- WHAT THE TASK REQUIRES
Go through the data and copy each line where the string "left" appears.

- DATASET
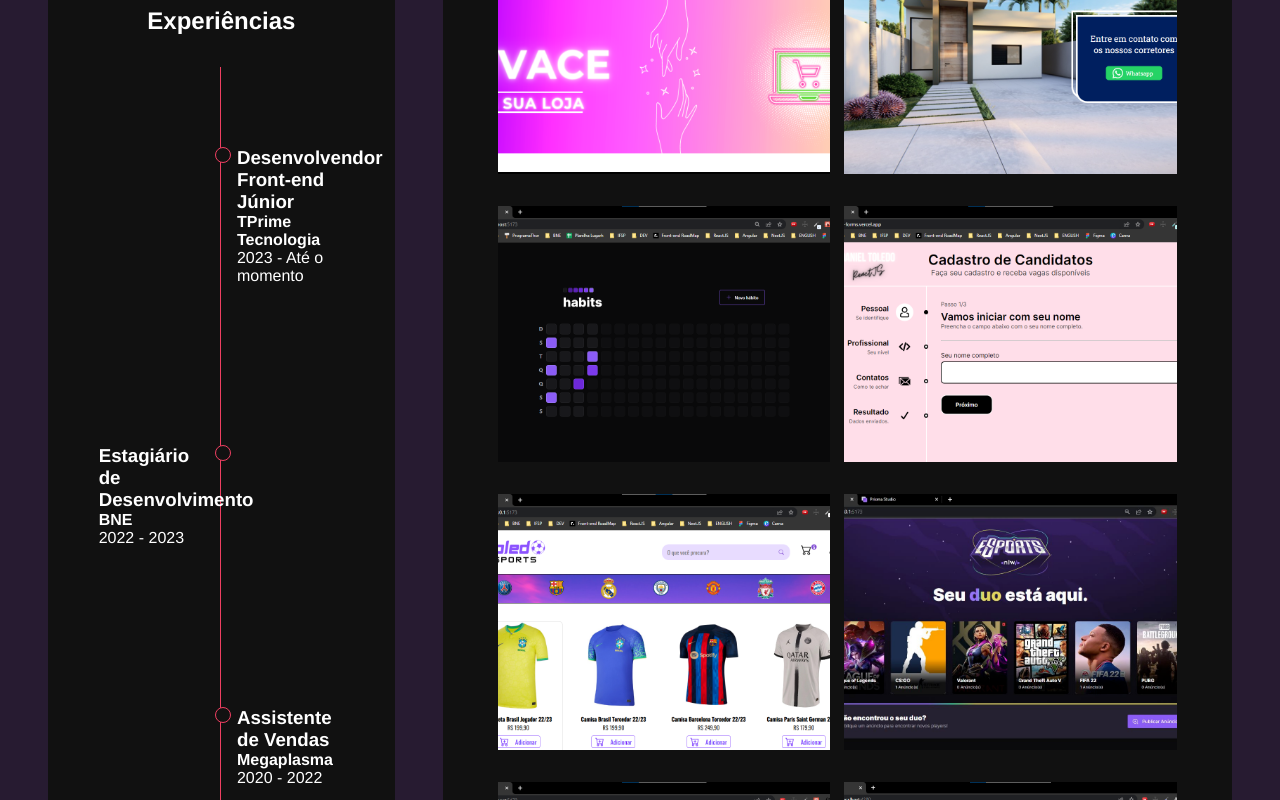
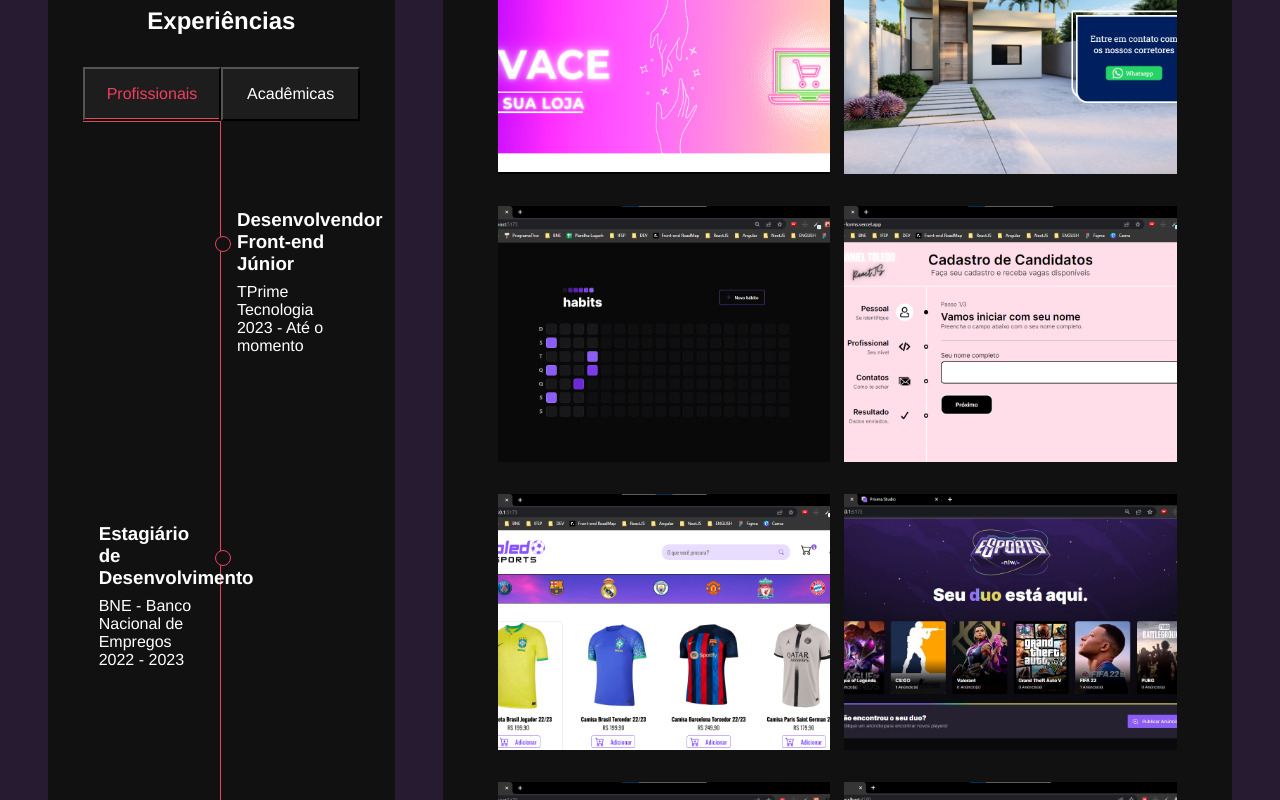
Before and after one commit to DanielAlmeidaToledo/Portfolio_DanielToledo, a React (Vite) app: page / in a window 1280 px wide. Shown: the part 1640-2440 px from the top of the page. Built offline with nearby package versions, Linux system fonts and the light colour scheme.

Commit message:
Adding Experiences and Courses

```diff
--- a/package.json
+++ b/package.json
@@ -9,6 +9,7 @@
     "preview": "vite preview"
   },
   "dependencies": {
+    "@radix-ui/react-tabs": "^1.0.2",
     "@react-spring/web": "^9.7.1",
     "@types/react-slick": "^0.23.10",
     "react": "^18.2.0",
--- a/src/components/Experience.tsx
+++ b/src/components/Experience.tsx
@@ -1,4 +1,5 @@
 import "../styles/components/experience.sass";
+import * as Tabs from "@radix-ui/react-tabs";
 
 const Experiences = [
   {
@@ -8,13 +9,31 @@
   },
   {
     role: "Estagiário de Desenvolvimento",
-    company: "BNE",
+    company: "BNE - Banco Nacional de Empregos",
     date: "2022 - 2023",
   },
   {
     role: "Assistente de Vendas",
-    company: "Megaplasma",
+    company: "Megaplasma Comercial",
     date: "2020 - 2022",
+  },
+  {
+    role: "Monitor de Matemática",
+    company: "IFSP- Campus Boituva",
+    date: "2019",
+  },
+];
+
+const Courses = [
+  {
+    role: "Análise e Desenvolvimento de Sistemas",
+    company: "IFSP - Campus Boituva",
+    date: "2022 - 2024",
+  },
+  {
+    role: "Técnico em Redes de Computadores",
+    company: "IFSP - Campus Boituva",
+    date: "2017 - 2019",
   },
 ];
 
@@ -23,7 +42,48 @@
     <div className="experience-container">
       <h2>Experiências</h2>
 
-      <div className="experiences-list">
+      <Tabs.Root className="TabsRoot" defaultValue="tab1">
+        <Tabs.List className="TabsList" aria-label="Manage your account">
+          <Tabs.Trigger className="TabsTrigger" value="tab1">
+            Profissionais
+          </Tabs.Trigger>
+          <Tabs.Trigger className="TabsTrigger" value="tab2">
+            Acadêmicas
+          </Tabs.Trigger>
+        </Tabs.List>
+        <Tabs.Content className="TabsContent" value="tab1">
+          <div className="experiences-list">
+            {Experiences.map((experience) => {
+              const { role, company, date } = experience;
+              return (
+                <div className="experience-item" key={company}>
+                  <div className="circle"></div>
+                  <h3>{role}</h3>
+                  <span>{company}</span>
+                  <p>{date}</p>
+                </div>
+              );
+            })}
+          </div>
+        </Tabs.Content>
+        <Tabs.Content className="TabsContent" value="tab2">
+          <div className="experiences-list">
+            {Courses.map((experience) => {
+              const { role, company, date } = experience;
+              return (
+                <div className="experience-item" key={company}>
+                  <div className="circle"></div>
+                  <h3>{role}</h3>
+                  <h4>{company}</h4>
+                  <p>{date}</p>
+                </div>
+              );
+            })}
+          </div>
+        </Tabs.Content>
+      </Tabs.Root>
+
+      {/* <div className="experiences-list">
         {Experiences.map((experience) => {
           const { role, company, date } = experience;
           return (
@@ -35,7 +95,7 @@
             </div>
           );
         })}
-      </div>
+      </div>*/}
     </div>
   );
 };
--- a/src/styles/components/aboutcontainer.sass
+++ b/src/styles/components/aboutcontainer.sass
@@ -30,4 +30,4 @@
 
         svg
             font-size: 350%
-            color: #EE3F61
+            color: variables.$default-color
--- a/src/styles/components/experience.sass
+++ b/src/styles/components/experience.sass
@@ -11,6 +11,24 @@
     h2
         width: 100%
         margin-bottom: 2rem
+
+    .TabsList
+        flex-shrink: 0
+        display: flex
+
+        .TabsTrigger
+            @include mixins.center
+            background-color: variables.$bg-color-secondary
+            color: variables.$text-color
+            padding: 1rem
+            flex: 1
+            cursor: pointer
+            font-size: 1rem
+            user-select: none
+
+        .TabsTrigger[data-state='active']
+            color: variables.$default-color
+            box-shadow: inset 0 -1px 0 0 currentColor, 0 1px 0 0 currentColor
 
     .experiences-list
         width: 100%
@@ -26,20 +44,25 @@
             .circle
                 position: absolute
                 left: 48.2%
+                margin-top: 10%
                 content: ''
                 width: 1rem
                 height: 1rem
                 border-radius: 50%
-                border: 1px solid #EE3F61
+                border: 1px solid variables.$default-color
                 background: variables.$bg-color
                 cursor: pointer
+
+            h3
+                width: 100%
+                margin: .5rem 0
 
             &:nth-child(odd)
                 float: left
                 margin-left: 49%
-                border-left: 1px solid #EE3F61
+                border-left: 1px solid variables.$default-color
 
             &:nth-child(even)
                 float: right
                 margin-right: 50%
-                border-right: 1px solid #EE3F61
+                border-right: 1px solid variables.$default-color
--- a/src/styles/components/homecontainer.sass
+++ b/src/styles/components/homecontainer.sass
@@ -6,7 +6,6 @@
     margin-bottom: 3rem
     width: 110%
     height: 100vh
-    // background-image: linear-gradient(to bottom, rgba(0, 0, 0, 0), variables.$body-bg-color), url('../../assets/background2.png')
     background-image: url('../../assets/background.png')
     background-size: 100%
     background-position: center
--- a/src/styles/main.sass
+++ b/src/styles/main.sass
@@ -10,7 +10,7 @@
         width: .8rem
 
     &::-webkit-scrollbar-thumb
-        background: #EE3F61
+        background: variables.$default-color
         border-radius: 10px
 
 body
--- a/src/styles/variables.sass
+++ b/src/styles/variables.sass
@@ -3,6 +3,7 @@
 $text-color-secondary: #a6a6a6
 $body-bg-color: #271b31
 $bg-color: #111
+$default-color: #EE3F61
 $bg-color-secondary: #1d1d1d
 $container-border-radius: 10px
 $card-border-radius: 5px
```
Also changed, not shown: 2 other files (tests, documents, lock files or other folders).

- RESPONSE TO THE TASK
                 left: 48.2%
                 float: left
                 margin-left: 49%
-                border-left: 1px solid #EE3F61
+                border-left: 1px solid variables.$default-color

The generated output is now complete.